▶ **Prompt**
Within the listing below, count the lines that have the string "from". Answer with that number only.

********************

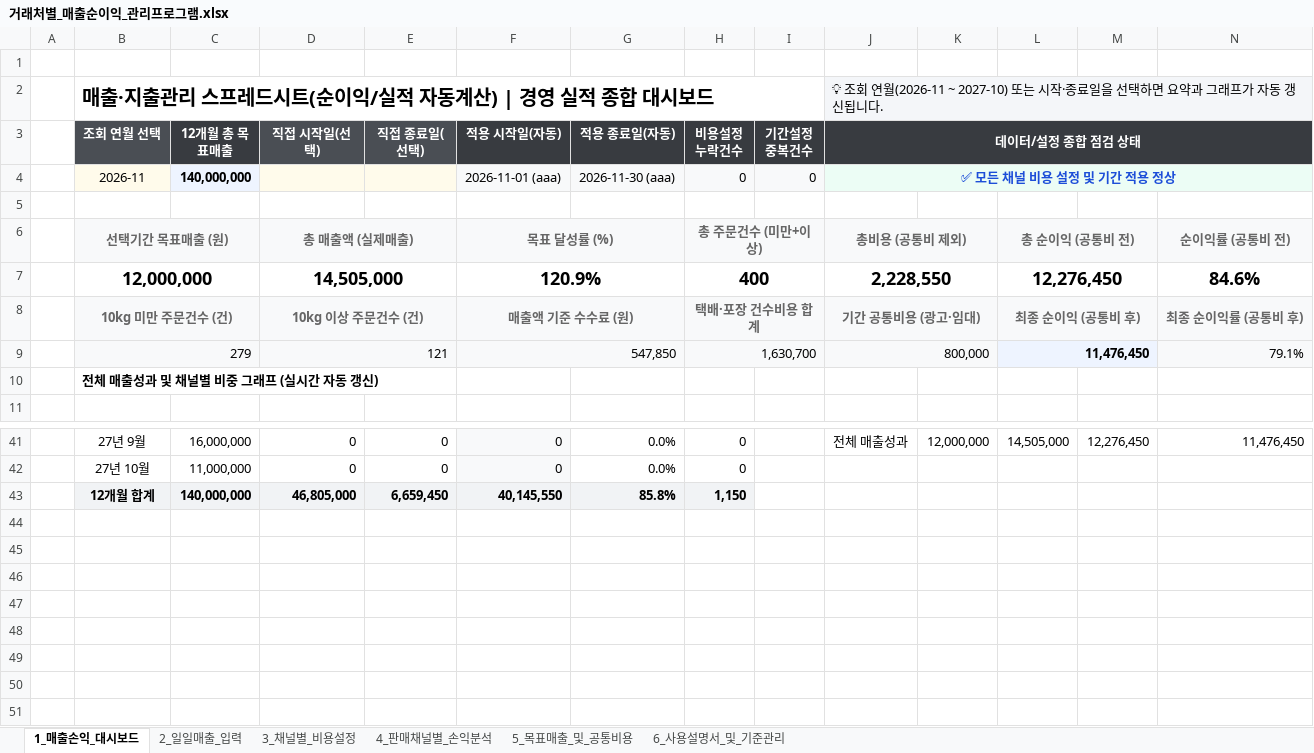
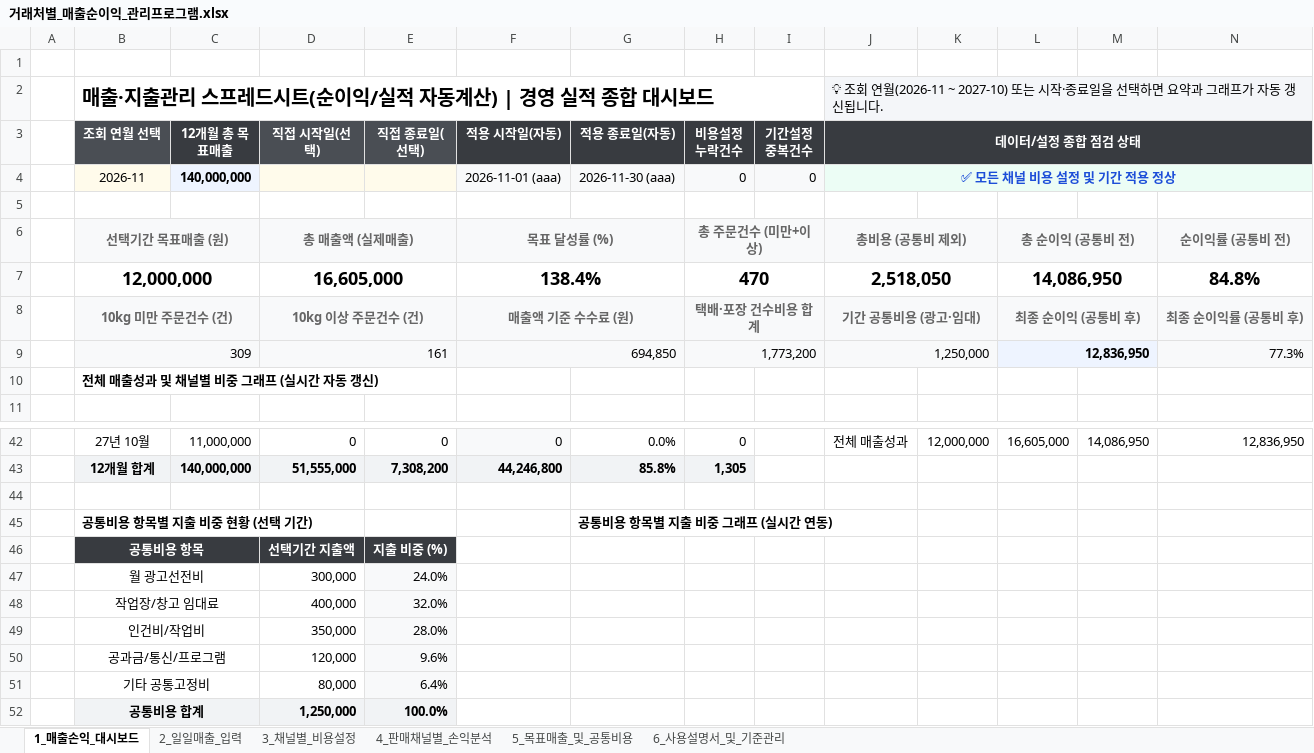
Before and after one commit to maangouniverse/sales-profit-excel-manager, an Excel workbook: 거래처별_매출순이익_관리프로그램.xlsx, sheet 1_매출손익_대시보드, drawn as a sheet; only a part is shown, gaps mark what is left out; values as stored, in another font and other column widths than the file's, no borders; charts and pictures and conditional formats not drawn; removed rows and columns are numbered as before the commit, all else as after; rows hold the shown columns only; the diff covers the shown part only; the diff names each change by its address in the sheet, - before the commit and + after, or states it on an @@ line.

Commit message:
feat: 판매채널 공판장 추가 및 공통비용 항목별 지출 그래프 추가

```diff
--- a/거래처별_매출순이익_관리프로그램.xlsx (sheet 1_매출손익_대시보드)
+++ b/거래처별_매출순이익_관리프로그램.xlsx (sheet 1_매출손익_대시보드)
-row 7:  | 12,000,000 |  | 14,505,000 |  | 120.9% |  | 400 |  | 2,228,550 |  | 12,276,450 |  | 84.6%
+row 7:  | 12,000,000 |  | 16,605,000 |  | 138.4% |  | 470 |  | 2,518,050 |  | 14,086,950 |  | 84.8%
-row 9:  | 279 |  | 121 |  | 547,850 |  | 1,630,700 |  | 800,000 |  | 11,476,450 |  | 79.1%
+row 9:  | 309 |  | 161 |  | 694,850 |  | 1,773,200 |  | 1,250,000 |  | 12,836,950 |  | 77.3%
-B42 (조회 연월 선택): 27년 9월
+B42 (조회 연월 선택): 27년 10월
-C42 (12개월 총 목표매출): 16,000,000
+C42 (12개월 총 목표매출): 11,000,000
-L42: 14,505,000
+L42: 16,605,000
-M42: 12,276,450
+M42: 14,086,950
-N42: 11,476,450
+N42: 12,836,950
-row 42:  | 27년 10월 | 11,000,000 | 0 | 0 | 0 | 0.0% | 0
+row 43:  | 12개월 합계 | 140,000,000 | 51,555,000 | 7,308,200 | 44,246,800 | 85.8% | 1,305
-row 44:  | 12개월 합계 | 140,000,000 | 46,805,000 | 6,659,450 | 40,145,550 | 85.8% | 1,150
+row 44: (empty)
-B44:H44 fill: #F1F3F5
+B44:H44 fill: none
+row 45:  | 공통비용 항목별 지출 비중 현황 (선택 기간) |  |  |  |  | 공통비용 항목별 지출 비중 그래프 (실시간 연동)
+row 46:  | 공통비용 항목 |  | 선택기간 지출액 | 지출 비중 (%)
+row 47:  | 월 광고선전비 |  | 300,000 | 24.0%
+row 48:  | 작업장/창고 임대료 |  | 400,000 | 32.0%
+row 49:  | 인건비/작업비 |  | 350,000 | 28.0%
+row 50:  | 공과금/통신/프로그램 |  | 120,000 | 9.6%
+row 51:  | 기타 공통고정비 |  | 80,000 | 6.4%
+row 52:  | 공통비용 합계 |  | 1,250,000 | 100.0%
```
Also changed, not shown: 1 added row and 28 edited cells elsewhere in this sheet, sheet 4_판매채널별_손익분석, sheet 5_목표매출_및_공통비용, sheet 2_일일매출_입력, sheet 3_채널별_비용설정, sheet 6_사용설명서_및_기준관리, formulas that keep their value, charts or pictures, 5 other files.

********************

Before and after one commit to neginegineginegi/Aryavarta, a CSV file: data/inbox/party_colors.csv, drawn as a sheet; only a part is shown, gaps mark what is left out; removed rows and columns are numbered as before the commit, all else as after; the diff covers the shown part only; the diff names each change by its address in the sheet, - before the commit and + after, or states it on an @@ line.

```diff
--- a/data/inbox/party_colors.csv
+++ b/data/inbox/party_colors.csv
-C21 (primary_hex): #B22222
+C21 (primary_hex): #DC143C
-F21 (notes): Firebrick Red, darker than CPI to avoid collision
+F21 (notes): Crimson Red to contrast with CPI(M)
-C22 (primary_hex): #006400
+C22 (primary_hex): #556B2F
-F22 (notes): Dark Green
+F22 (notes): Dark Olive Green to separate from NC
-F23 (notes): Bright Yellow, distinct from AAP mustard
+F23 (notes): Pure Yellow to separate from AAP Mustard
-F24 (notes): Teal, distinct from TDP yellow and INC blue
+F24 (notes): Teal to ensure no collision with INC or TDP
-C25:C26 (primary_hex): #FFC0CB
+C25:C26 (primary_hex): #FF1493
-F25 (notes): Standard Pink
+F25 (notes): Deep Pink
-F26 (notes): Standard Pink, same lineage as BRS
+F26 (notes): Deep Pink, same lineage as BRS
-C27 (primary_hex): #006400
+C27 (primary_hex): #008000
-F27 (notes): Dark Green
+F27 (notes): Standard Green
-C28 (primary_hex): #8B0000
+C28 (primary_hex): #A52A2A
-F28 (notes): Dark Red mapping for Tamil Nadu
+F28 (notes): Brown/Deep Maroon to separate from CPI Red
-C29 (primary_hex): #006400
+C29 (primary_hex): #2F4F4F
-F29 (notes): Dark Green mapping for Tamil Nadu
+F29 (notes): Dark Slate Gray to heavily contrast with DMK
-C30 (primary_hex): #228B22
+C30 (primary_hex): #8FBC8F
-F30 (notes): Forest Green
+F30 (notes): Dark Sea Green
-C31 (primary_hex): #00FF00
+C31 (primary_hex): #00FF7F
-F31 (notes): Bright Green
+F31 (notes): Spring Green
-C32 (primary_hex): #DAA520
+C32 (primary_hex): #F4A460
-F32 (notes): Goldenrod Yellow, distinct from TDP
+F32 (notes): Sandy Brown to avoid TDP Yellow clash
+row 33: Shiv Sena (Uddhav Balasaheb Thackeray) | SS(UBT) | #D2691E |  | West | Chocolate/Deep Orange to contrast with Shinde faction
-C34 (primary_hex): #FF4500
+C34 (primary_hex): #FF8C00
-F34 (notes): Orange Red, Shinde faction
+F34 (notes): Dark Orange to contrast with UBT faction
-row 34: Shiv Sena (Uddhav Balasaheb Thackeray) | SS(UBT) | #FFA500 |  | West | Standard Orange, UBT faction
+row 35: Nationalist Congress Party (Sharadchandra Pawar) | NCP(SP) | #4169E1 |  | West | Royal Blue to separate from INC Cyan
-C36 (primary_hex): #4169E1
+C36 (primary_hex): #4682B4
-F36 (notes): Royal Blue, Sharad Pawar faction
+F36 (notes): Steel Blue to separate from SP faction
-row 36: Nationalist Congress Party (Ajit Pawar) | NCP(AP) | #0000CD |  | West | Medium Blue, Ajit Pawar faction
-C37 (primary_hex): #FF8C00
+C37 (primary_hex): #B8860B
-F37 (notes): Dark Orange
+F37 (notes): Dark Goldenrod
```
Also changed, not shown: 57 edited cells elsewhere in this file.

********************

▶ **Answer to this task**
8